I poked her lightly with the tip of my boot to test for vital signs. She barely stirred but that equated to a definite sign of life for me. I tested her door handle, locked. I studied her strewn belongings, no key but sliding her purse to the left I spied at least two hundred dollars pinched in the center by a paper clip, such a tempting discovery. My mind flashed through a debate of ethics and conscience.
In the end I admonished myself out loud. Surprised by the swift shift from Good Samaritan to opportunistic thief, I literally shook my head to punctuate my refusal of the scheme then smirked openly as I realized I’d swiveled my foot – as if to crush a tiny devil into the ground in order to end the debate and move on.
15 minutes after locking my door behind me I heard a rattle, and then once again. Passing the front door on reconnaissance, I saw the handle twist and the door vibrated within the frame as something hit it, hard. My heart beat furiously against my chest. I crept to the peephole and spied a fishbowl version of the hall; my inebriated next-door neighbor (apparently she’d come-to) attempting to force her way into my apartment.
Vituperations and a mea culpa were exchanged through the door.
Finally she begged-off and slinked back to her own door where she repeatedly knock and mumbled tearful whines for entry.
An hour passed before she found a miracle; I heard the door open then slam shut.

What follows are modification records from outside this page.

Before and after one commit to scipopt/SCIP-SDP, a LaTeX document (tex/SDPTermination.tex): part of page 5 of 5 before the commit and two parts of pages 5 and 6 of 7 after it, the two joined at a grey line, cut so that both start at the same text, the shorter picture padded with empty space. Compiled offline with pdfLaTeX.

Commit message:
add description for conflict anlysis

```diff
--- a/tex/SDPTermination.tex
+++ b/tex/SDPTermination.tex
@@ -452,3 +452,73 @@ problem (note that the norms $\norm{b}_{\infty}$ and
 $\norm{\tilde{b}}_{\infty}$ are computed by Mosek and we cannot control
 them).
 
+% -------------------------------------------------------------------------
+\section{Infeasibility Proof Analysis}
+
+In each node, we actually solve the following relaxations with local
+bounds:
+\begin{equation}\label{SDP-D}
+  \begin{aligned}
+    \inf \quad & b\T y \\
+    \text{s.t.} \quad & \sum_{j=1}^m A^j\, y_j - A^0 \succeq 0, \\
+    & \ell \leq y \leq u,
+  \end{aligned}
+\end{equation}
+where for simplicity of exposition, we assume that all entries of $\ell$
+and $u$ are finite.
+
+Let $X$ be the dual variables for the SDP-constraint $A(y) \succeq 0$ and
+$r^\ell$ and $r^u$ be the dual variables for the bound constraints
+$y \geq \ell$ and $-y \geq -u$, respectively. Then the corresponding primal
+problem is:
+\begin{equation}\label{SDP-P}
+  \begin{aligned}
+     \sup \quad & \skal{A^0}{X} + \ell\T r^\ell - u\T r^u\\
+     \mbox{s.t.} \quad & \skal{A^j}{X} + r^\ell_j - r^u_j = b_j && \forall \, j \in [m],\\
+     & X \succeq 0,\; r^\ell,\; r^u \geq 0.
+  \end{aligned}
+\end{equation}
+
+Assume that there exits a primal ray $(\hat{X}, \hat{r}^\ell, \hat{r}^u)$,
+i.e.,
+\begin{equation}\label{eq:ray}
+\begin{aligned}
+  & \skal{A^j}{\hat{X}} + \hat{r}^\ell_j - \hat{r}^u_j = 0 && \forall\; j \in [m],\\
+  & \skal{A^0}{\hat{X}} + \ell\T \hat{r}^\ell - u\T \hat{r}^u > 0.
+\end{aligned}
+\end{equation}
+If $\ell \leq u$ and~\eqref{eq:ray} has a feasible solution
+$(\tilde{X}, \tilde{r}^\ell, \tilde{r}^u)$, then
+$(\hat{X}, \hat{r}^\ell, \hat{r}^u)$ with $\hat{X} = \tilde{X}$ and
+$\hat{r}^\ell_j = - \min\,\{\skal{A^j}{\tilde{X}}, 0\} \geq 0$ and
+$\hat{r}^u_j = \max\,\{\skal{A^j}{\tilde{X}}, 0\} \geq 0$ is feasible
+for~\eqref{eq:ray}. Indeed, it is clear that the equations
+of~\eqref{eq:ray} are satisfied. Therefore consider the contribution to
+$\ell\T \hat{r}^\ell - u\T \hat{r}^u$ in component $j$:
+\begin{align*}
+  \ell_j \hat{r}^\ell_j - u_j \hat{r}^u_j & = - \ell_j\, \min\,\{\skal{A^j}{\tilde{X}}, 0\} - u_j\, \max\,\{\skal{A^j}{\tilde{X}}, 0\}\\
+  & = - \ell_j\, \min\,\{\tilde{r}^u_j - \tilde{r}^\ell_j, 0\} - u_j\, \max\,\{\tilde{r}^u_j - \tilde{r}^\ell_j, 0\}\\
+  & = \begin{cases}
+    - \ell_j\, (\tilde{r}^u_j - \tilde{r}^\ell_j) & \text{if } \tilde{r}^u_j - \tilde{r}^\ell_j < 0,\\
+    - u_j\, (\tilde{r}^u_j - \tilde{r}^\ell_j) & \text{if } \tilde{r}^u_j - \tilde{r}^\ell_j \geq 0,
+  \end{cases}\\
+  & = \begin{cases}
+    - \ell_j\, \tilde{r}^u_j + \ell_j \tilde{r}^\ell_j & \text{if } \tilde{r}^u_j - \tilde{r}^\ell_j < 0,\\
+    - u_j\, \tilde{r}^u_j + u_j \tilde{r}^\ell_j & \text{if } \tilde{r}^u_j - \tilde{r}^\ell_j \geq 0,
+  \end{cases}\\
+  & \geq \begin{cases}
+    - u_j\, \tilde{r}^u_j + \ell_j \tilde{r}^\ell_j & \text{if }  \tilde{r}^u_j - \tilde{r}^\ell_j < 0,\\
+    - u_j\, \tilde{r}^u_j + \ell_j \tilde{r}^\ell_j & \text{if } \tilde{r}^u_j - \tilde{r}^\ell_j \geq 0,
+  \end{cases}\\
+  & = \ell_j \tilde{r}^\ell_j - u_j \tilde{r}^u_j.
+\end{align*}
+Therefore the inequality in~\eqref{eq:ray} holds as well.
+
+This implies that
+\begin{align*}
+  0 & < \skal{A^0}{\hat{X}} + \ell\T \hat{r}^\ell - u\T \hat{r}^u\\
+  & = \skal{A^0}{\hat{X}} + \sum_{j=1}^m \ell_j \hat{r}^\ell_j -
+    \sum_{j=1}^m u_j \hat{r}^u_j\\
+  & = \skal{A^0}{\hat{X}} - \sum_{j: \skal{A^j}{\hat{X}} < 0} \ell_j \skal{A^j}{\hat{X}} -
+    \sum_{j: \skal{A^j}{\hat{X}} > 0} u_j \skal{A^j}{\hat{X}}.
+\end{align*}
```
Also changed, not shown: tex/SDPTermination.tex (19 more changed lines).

Silence fell across the 5th floor and I shuffled off to bed wondering if she’ll ever realize how close she came to getting pick-pocketed and what a difficult temptation she had offered that morning.